There are probably a few out there reading this who will remember Huey Lewis and the News, or perhaps you’re a fan of Christian Bale and his performance in American Psycho which prominently featured a notoriously catchy song by the band, “It’s Hip to be Square”. While the song itself was a relative hit, for me it’s Bale’s character’s critique of the band that is particularly poignant when considering Audis from the 1980s:
“You like Huey Lewis and the News? Their early work was a little too new wave for my taste, but when Sports came out in ’83, I think they really came into their own, commercially and artistically. The whole album has a clear, crisp sound, and a new sheen of consummate professionalism that really gives the songs a big boost. He’s been compared to Elvis Costello, but I think Huey has a far more bitter, cynical sense of humor. I think their undisputed masterpiece is “Hip to Be Square,” a song so catchy, most people probably don’t listen to the lyrics. But they should, because it’s not just about the pleasures of conformity, and the importance of trends, it’s also a personal statement about the band itself!”

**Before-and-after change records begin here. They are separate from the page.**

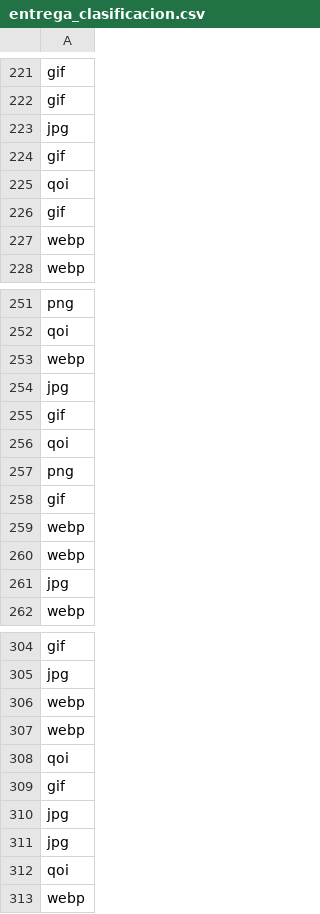
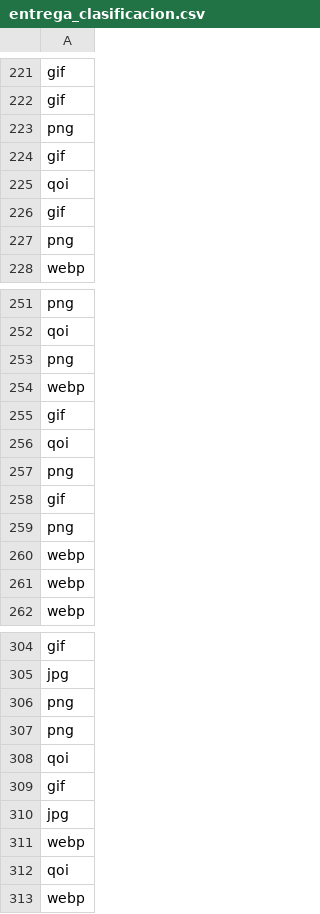
Before and after one commit to MartinBellone/red-neuronal-clasificacion-IA-2026, a CSV file: red/entrega_clasificacion.csv, drawn as a sheet; only a part is shown, gaps mark what is left out; the diff covers the shown part only.

Commit message:
Mejorando la red y 3ra entrega

```diff
--- a/red/entrega_clasificacion.csv
+++ b/red/entrega_clasificacion.csv
@@ -222,3 +222,3 @@ gif
 gif
-jpg
+png
 gif
@@ -226,3 +226,3 @@ qoi
 gif
-webp
+png
 webp
@@ -252,4 +252,4 @@ png
 qoi
+png
 webp
-jpg
 gif
@@ -258,5 +258,5 @@ png
 gif
+png
 webp
 webp
-jpg
 webp
@@ -305,4 +305,4 @@ gif
 jpg
-webp
-webp
+png
+png
 qoi
@@ -310,3 +310,3 @@ gif
 jpg
-jpg
+webp
 qoi
```
Also changed, not shown: 2 added rows, 4 removed rows and 15 moved rows elsewhere in this file, 3 other files.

Audi reinvented itself in the 1980s; with crisp, clean new designs that stood apart from their countrymen. They were boxy but aerodynamic, clean and economical – yet at the same time, they were really noticeable, looked expensive and have stood the test of time. Yet few people partook in these 1980s Audis compared to some more period marques. If Mercedes-Benz was the sign that you had made it to opulent wealth and still made good decisions, BMW was the sign that – well, you’d just made it to wealth. But Audis, though quite dear in price, were always a bit different; outsiders in their own land. Whilst everyone else took tried and true paths, Audi forged ahead through unusual means – small displacement, turbocharged motors feeding locking differentials and all-wheel drive, for example. Every model seemed to be a statement within itself that the company was different, and few embody that ethos quite as well as the 5000CS quattro and Coupe GT: